Unlikely to consult for resident parking permits to cover the streets OMTRA serves. Do want to explore permits for the Mundella Road area and for Mundella Court. (Public meeting planned for 17th since cancelled.)
Of course, I’m against graffiti. But what do you say to “I love my Mum”?
Kids were out and being kids, but parents were nearby and the neighbour whose fence was chalked didn’t mind.
Overwhelming concern whilst canvassing Osier Close and Oxbow Close off Robin Hood Way, is car parking. Whilst this could have been guessed at, this hadn’t come through on casework. Some doubt that permits will make a difference, but their effectiveness is why were having to introduce another phase, most probably in August. Some requests for grass and trees to be taken out for car parking space – priorities for investment remain on pavement and road repairs, but we’re short of money for that anyway.
Knifing didn’t come up, but drug taking in the Oxbow Close underpass did.
That grass in common areas had got long was mentioned, and some thought we’d arranged for it be cut before the canvass! (We hadn’t – but we have been reporting problems on a general level.) Weed spraying has been late too.
Over 1000 properties have been circulated, seeking residents’ views on the parking in thier local neighbourhood.
The deadline for reply is 22nd January.
You can if you wish, download and print the images if you have lost your survey.
… shouts a chair of a Notts County football club supporters group in the N Post.
Apparently a new parking permits scheme around the Meadow Lane neighbourhood “could have an adverse effect on attendances”.
And that’s an advocate of Notts County. This is an article in search of a story.
It seems charging for spaces to stop all day parking by commuters isn’t the story – despite it being the reason.
And how’s this for customer focus – a ‘pub in Meadow Lane, said the changes would affect business through the week because its car park was mostly used by staff’.
Changes to the original scheme were made following consultation and special signs for this scheme have been introduced; this has caused a delay until January.
More change is most likely on its way.
– Crocus Street is being abused by commuters; consultation for a scheme has been going on for some time.
– Residents of Eugene Gardens have organised a petition about commuter parking, and that’s before the nearby Meadow Lane change is introduced in January.
– There are complaints about commuter parking throughout The Meadows, including from near ‘ng2’ business park and along Victoria Embankment.
Responses for much of The Meadows are likely to be tied in with the roll-out of the tram – it’s an obvious point for any consultation if it can be pointed out that the tram might make a difference.
A roving surgery around Bathley Street and someone is kind enough to tweet about it. A first for me.
High interest in proposals for the cricket pavilion and high support.
More interest in managing parking for events and commuters treating The Meadows as a park and ride site – something we intend to do more about once the impact of “park and pay by phone” in neighbouring industrial areas and the impact of the expansion of the tram is known and understood.
Mid-afternoon, and the buses are in a deadlock that makes no sense.

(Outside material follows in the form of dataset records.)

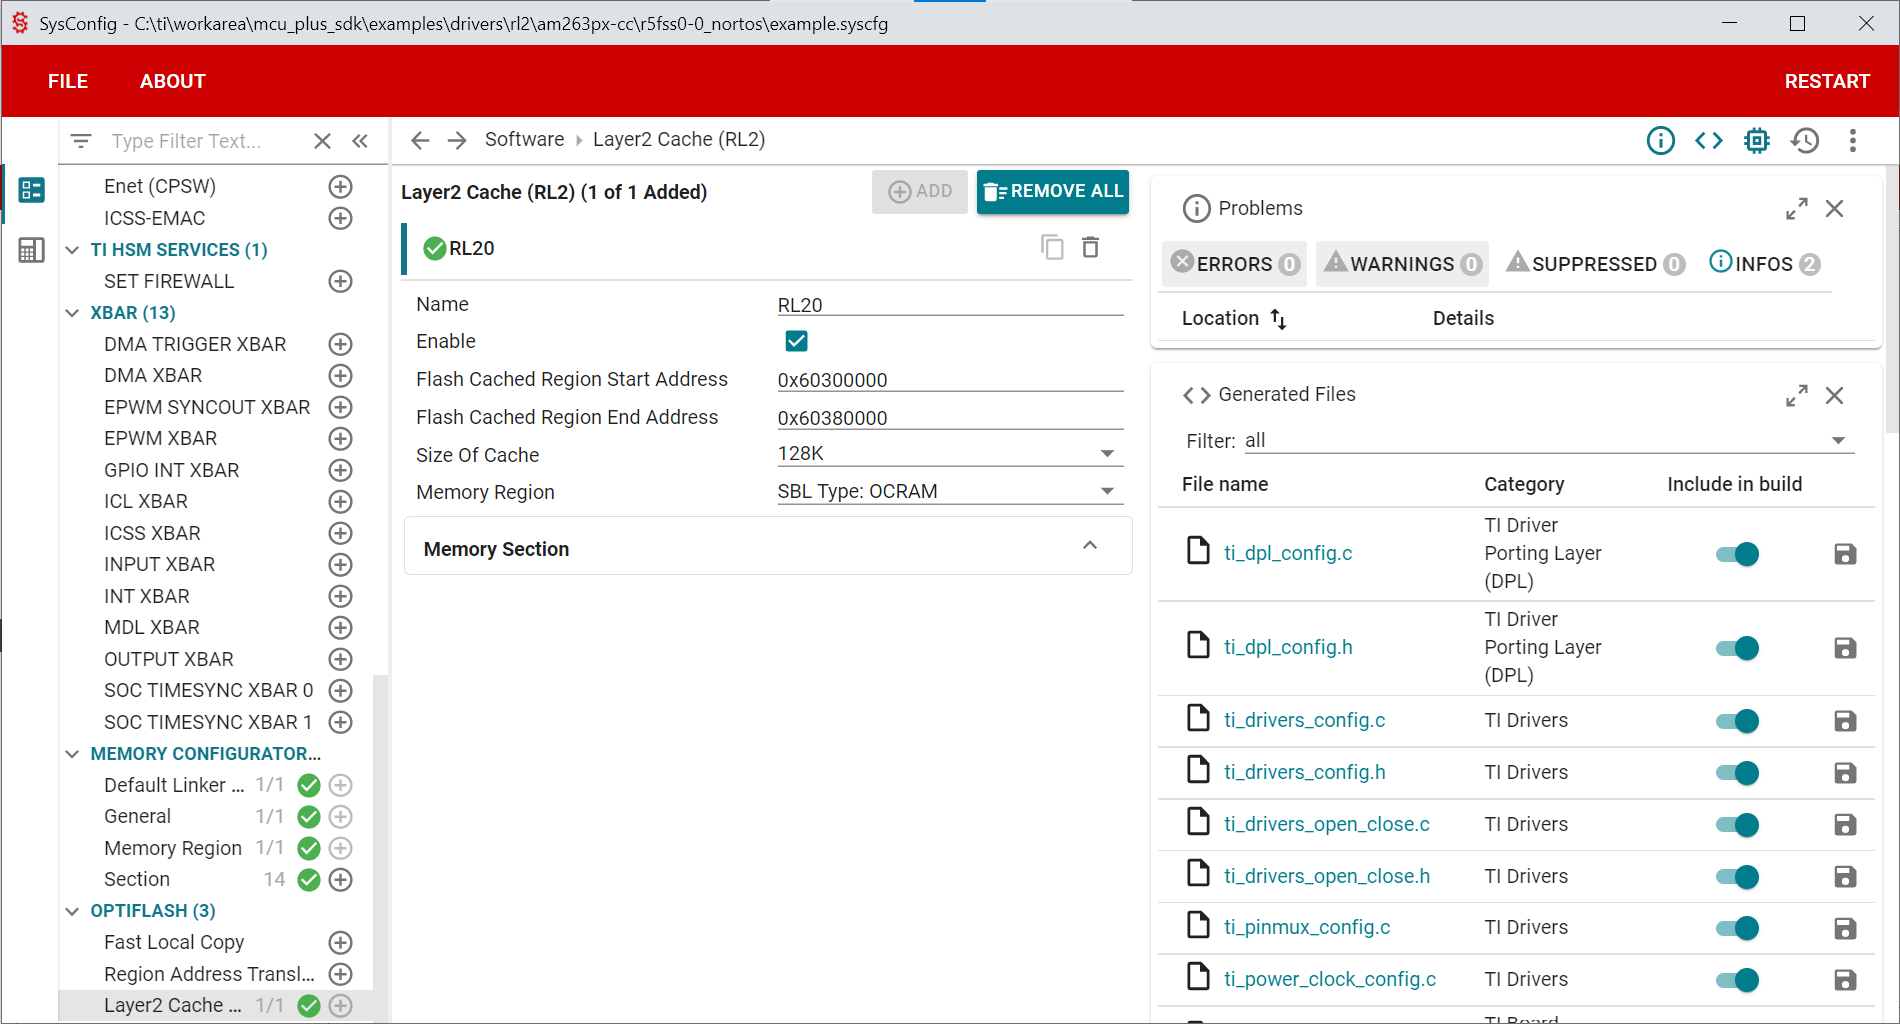
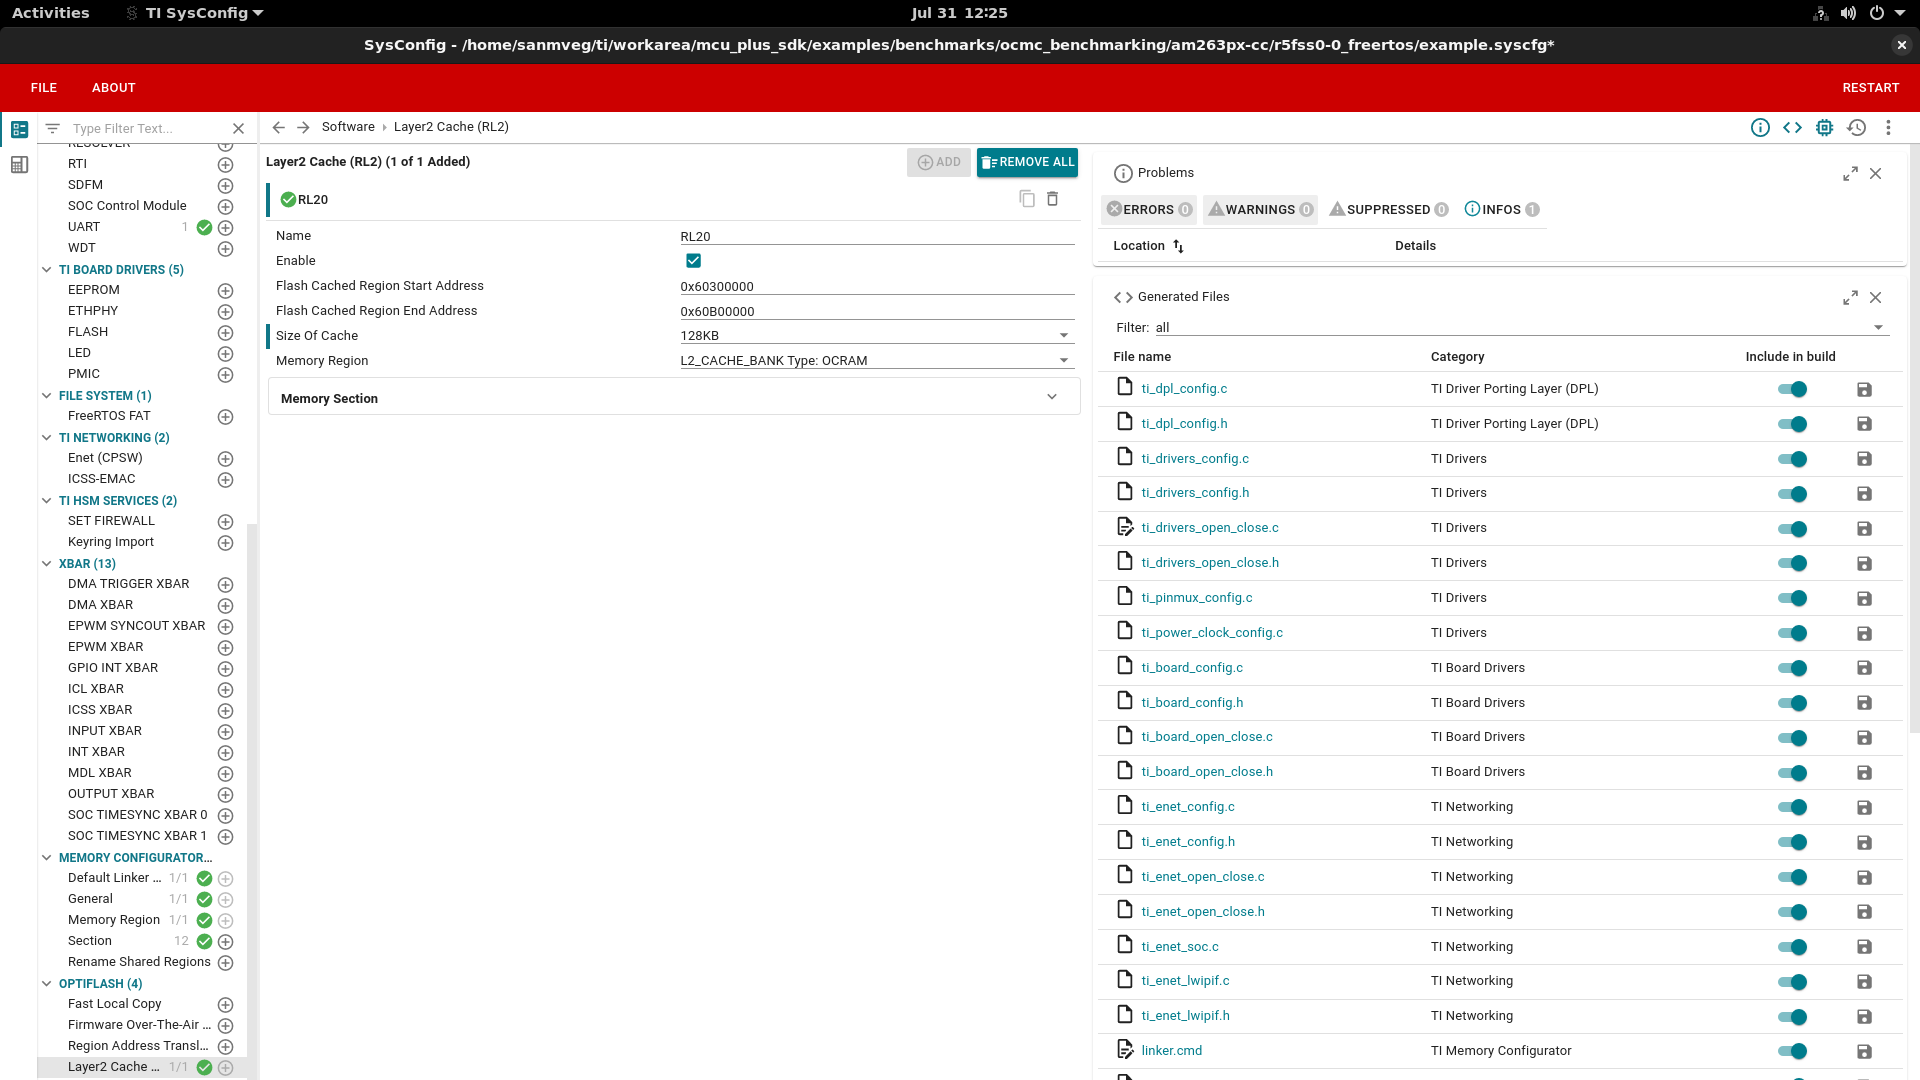
am263px: Optiflash: Update documentation
update documentation

Fixes: MCUSDK-13494

Changed region(s): [[0.0, 0.0, 1.0, 1.0], [0.2174, 0.5312, 0.3105, 0.5625]]

diff --git a/docs_src/docs/api_guide/developer_guides/optiflash_configuration.md b/docs_src/docs/api_guide/developer_guides/optiflash_configuration.md
@@ -15,7 +15,23 @@ There are three configurations that are largely needed:
 2. Range of memory to cache
 3. SRAM memory region to be used as L2 cache memory This SRAM memory region is an L2 remote region.
 
-These configurations can be done from syscfg as follows:
+
+Before configuring RL2, 1st requirement is to allocate a part of L2 memory as cache bank. To do this:
+- In syscfg, Open `Memory Region`:
+
+
+\imageStyle{optiflash_rl2_config_memory_region_open.png,width:50%}
+\image html optiflash_rl2_config_memory_region_open.png
+
+- Add new Memory region with the following details:
+
+
+\imageStyle{optiflash_rl2_config_memory_region_new.png,width:50%}
+\image html optiflash_rl2_config_memory_region_new.png
+
+Make sure that size of the memory region is more than the size of the cache that is required for the application. Here, since it is required to have 128KB of application, therefore, the size of this memory region `L2_CACHE_BANK` has been set to 128KB.
+
+Now once memory region has been created, RL2 can now be configured and its configuration can be done from syscfg as follows:
 
 \imageStyle{syscfg.png,width:50%}
 \image html syscfg.png
@@ -28,7 +44,7 @@ By selecting `Layer2 Cache` from the `OptiFlash` drop-down, the above configurat
 
 3. `Size of cache` is the size of L2 cache that is required to be configured.
 
-4. After this, select the memory region where the L2 cache bank should be located. This should be L2 memory (In case of am263px, L2 memory is OCRAM)
+4. After this, select the memory region where the L2 cache bank should be located. This should be L2 memory (In case of am263px, L2 memory is OCRAM). The memory region that is selected is `L2_CACHE_BANK` which was configured above. Similarly, if some other cache size has to be selected then the size of the cache bank has to be changed correspondingly. 
 
 ## How to configure FLC.
 
@@ -37,7 +53,7 @@ FLC is a simplified DMA. To configure FLC, in syscfg, it can be done by clicking
 \imageStyle{flc_syscfg_initial.png,width:50%}
 \image html flc_syscfg_initial.png
 
-Use `Add` button to to add FLC instances. For Am263px case, there are a total of 4 FLC instances per R5 core. All info that needs to be given is source address, destination address and size. Make sure that all these fields are 4K aligned.
+Use `Add` button to to add FLC instances. For AM263Px case, there are a total of 4 FLC instances per R5 core. All info that needs to be given is source address, destination address and size. Make sure that all these fields are 4K aligned.
 
 ## How to configure RAT.
 
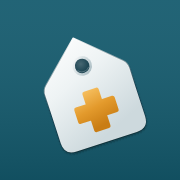
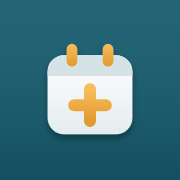
Ícones novos do app, mais limpos e profissionais (#36)
Mesmo desenho no app da equipe, no site do cliente, no ícone instalado (PWA, incluindo a
versão adaptável do Android) e no ícone do iPhone.

Claude-Session: https://claude.ai/code/session_01GRY1xTYd3ovg1ET8jqSZNL

Changed region(s): [[0.2222, 0.1944, 0.8333, 0.8611]]

diff --git a/CHANGELOG.md b/CHANGELOG.md
@@ -12,6 +12,10 @@ rodapé do painel e em `/api/health`.
 
 ## Próxima versão
 
+## 1.1.0 · 2026-11-26
+
+- Ícone novo: uma folha de agenda com a cruz da saúde em âmbar, sobre petróleo, com fundo liso.
+
 ## 1.0.0 · 2026-11-26
 
 Primeira versão numerada, com tudo que já estava no ar:
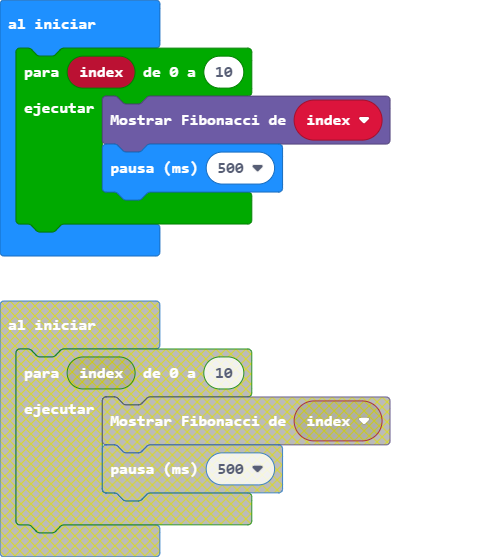
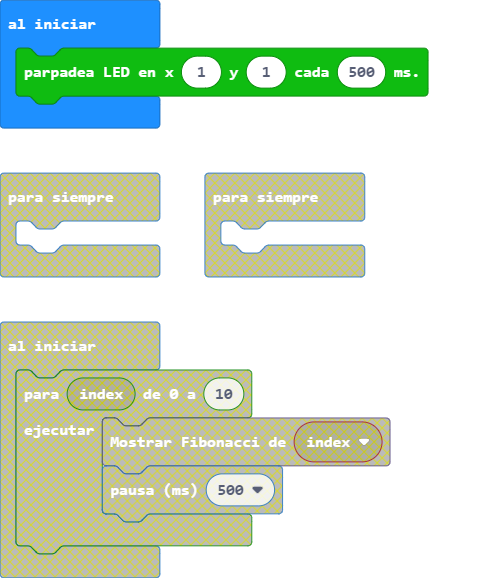
primera versión estable del método "parpadeo"

diff --git a/custom.ts b/custom.ts
@@ -9,7 +9,7 @@ namespace Animaciones {
      * @param y indica la coordenada horizontal de la matriz de led (1-5)
      * @param t indica el tiempo de intervalo del parpadeo en ms (mili segundos)
      */
-    //% block="parpadea LED en x $x y $y por $t ms."
+    //% block="parpadea LED en x $x y $y cada $t ms."
     export function parpadeo(x: number, y: number, t: number): void {
         let sprite = game.createSprite(x-1,y-1) 
         sprite.setBlink(t) 

diff --git a/main.ts b/main.ts
@@ -1,10 +1,1 @@
-for (let index = 0; index <= 10; index++) {
-    fibo.fibonaccii(index)
-    basic.pause(500)
-}
-basic.forever(function () {
-	
-})
-basic.forever(function () {
-	
-})
+Animaciones.parpadeo(1, 1, 500)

Then from the top of a double-decker, you see someone wandering through the jammed buses; then the blockage is revealed – a van, with its hazard lights on. And eastbound buses have had to manoeuvre in tight space to give westbound buses the chance to pass so as to relieve a deadlock.
Inconvenience for hundreds, triggered in next to no time at all, and it seems merely for some office equipment to be picked up.
Front page headlines, lead story, full page analysis and an editorial in the N Post today. Wow! whatever it is, it must be important!!
What it is, is that Forest fans pay £5 to park on Victoria Embankment on a home match day and County fans don’t. And people wonder why we get fed up with local newspapers.
The thesis, as such is not correct, even recognising that in practice, that’s what happens.
Cos the criteria is actually much more along the lines of there being a commercial event taking place near the Trent Bridge that means we want some kind of patrol and control for our beautiful public park.
So if County get big gates – these days, say, a big club at home in the cup – the council may well charge for parking.
As it is, from memory, County’s average home league gate is circa 7,000 and Forest’s is circa 22,000; that’s 3 times higher. And County fans find parking opportunities to the north of their ground that is less convenient for Forest fans.
And the paper forgets to think about cricket fans visiting the Trent Bridge.
England fans turn up in big numbers and the council runs patrol and control; Outlaws 20-20 fans – the same. County cricket doesn’t need it.
So if the paper had thought about it, their charge of discrimination would relate to be Forest fans, Outlaw fans and England test fans.
But that wouldn’t make a snappy headline.